Sunday, December 27, 2015

A New Kitchen part 3

The face frames are now done and behind me.  I won't touch them now until I have the cabinet boxes built.  So the next thing is to work on building the dovetail drawers.

This is a pretty simple process, most of it is automated with machinery, so I made a few videos to explain it better.

I order the drawer stock in, pre-milled to the finished sizes:  4",  6" and 8" tall x 5/8" thick.  A 1/4" x 1/4" groove for the drawer bottom is also milled into the stock.  All I need to do is to set the Tiger Stop for the proper length, and feed the stock through the Up Cut saw.  Within a few minutes I have a pile of drawer parts ready to Dovetail.

My Dovetailer is a manual machine with air hold downs, buts it's waaaaaaay faster than using a router and jig from Porter Cable.  With this I can load all four pieces of the drawer at once and route two of the four joints in one pass, then I flip the parts and do it again.  In about 20 seconds all four parts have been machined.

The drawer Sides are loaded in the front sticking up, 

The drawer Fronts & Backs are slide in from the rear of the machine. 

Thanks to Quin and his GoPro, here it is action...

About an hour later, I wound up with a pile of drawer parts that are ready to be assembled.

I next sand any fuzz off the dovetail pockets and smooth the inside surface of the drawers parts with an orbital sander before assembly.  The assembly is fairly straight forward: place glue in the pockets and beat the parts together.

Before the glue dries I then place the drawer into a pneumatic drawer clamp that presses the parts together and squares the boxes up.  While the first one is drying a bit, I assemble the next one and then remove the first box.  

Within about 20 minutes I have a stack of 15 drawers and 1 roll-out.

I let the boxes dry overnight and the next morning I use a 3"x 24" belt sander to smooth up the joints.

Once smoothed up, I use an air nozzle to clean out the joints and skim a bit of putty to fill in any chipouts or open joints.  After the putty dries, using a pneumatic random orbital sander I remove the bulk of the putty and then route the edges with an 1/8" round over bit to ease the edges and then polish them up with #180 grit paper.

Now they're ready to finish.
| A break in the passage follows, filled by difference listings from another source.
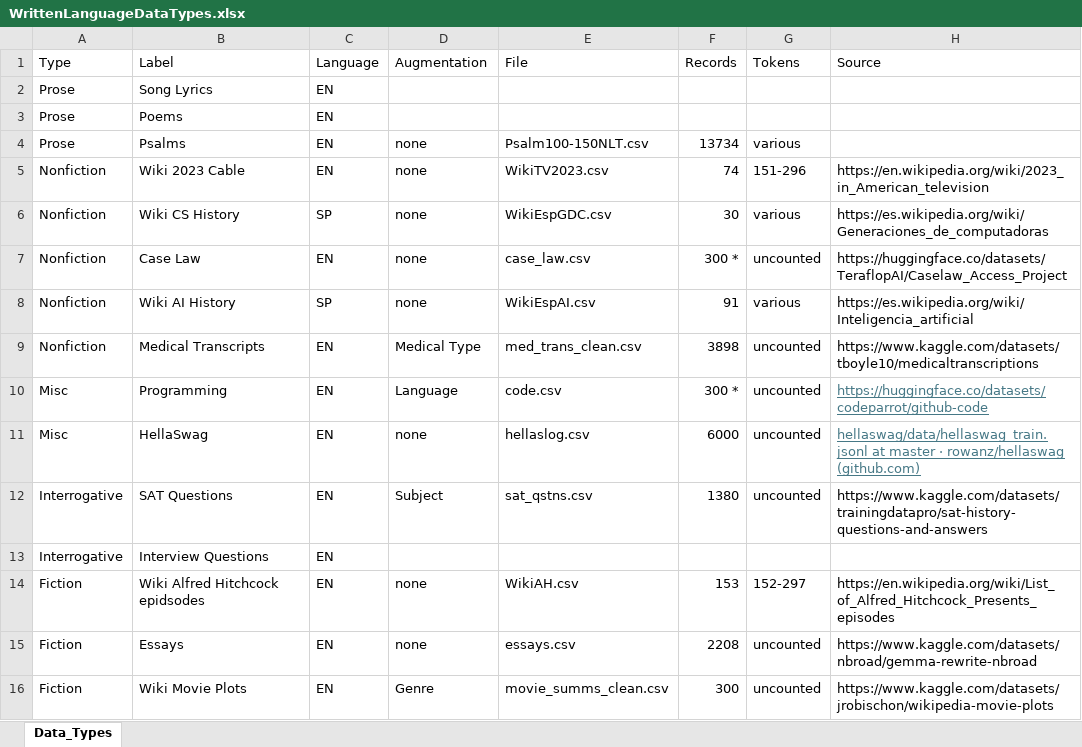
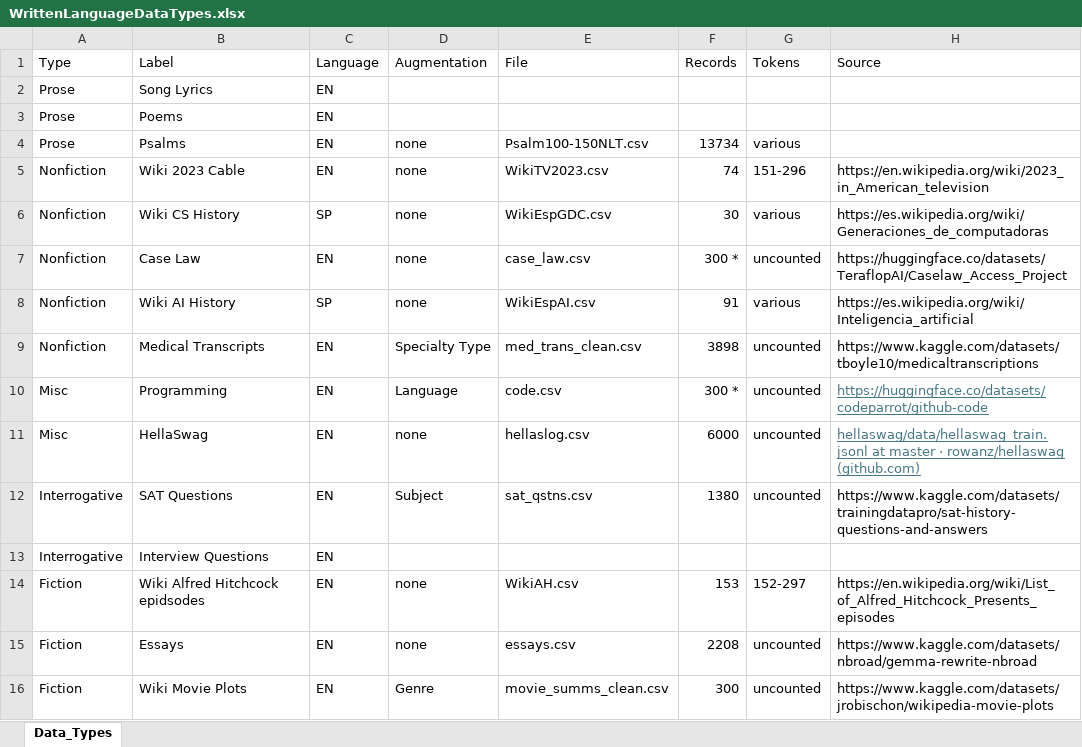
Before and after one commit to dlerhetal/PromptRecovery, an Excel workbook: WrittenLanguageDataTypes.xlsx, sheet Data_Types, drawn as a sheet; only a part is shown; values as stored, in another font and other column widths than the file's, no borders; conditional formats not drawn; the diff names each change by its address in the sheet, - before the commit and + after, or states it on an @@ line.

Commit message:
data/declarative fix

```diff
--- a/WrittenLanguageDataTypes.xlsx (sheet Data_Types)
+++ b/WrittenLanguageDataTypes.xlsx (sheet Data_Types)
-D9 (Augmentation): Medical Type
+D9 (Augmentation): Specialty Type
```
Also changed, not shown: 1 other file.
Letting them dry completely overnight, the next job is to cut the drawer bottoms and slide them into the boxes and secure them with screws.  For now they are done until I get the drawer slides, then I can install the release clips. 

Next comes the Doors and Drawer fronts... 

Jump to: A New Kitchen part 4


  1. Great progress, Allen. Thanks for the videos.

    The Up cut saw has improved since I had used one in the early 70's then it was manual stops. My family/dad business was living room furniture manufacturing.

    1. You're welcome Dwyane. Glad you enjoyed them.
      Ha! This is a 2001 model year Up Cut saw. By today's standards it waaaaaay behind what's out there today! That Stop is an add-on "Tiger Stop" 2005 model. Today, or current models have the cutting area completely closed off so you can get your hand anywhere near the blade. Most have those Stops built in to the saws now.
      Mines old, but it beats the heck out of a radial arm saw!!!

  2. Damn those tools are cool. Makes light work of those dovetails compared to the old-timers having to use a Tennon saw.

  3. I'd starve if I had to use a Tennon saw for the drawers!!
    You should see the CNC controlled dovetail machines Rod: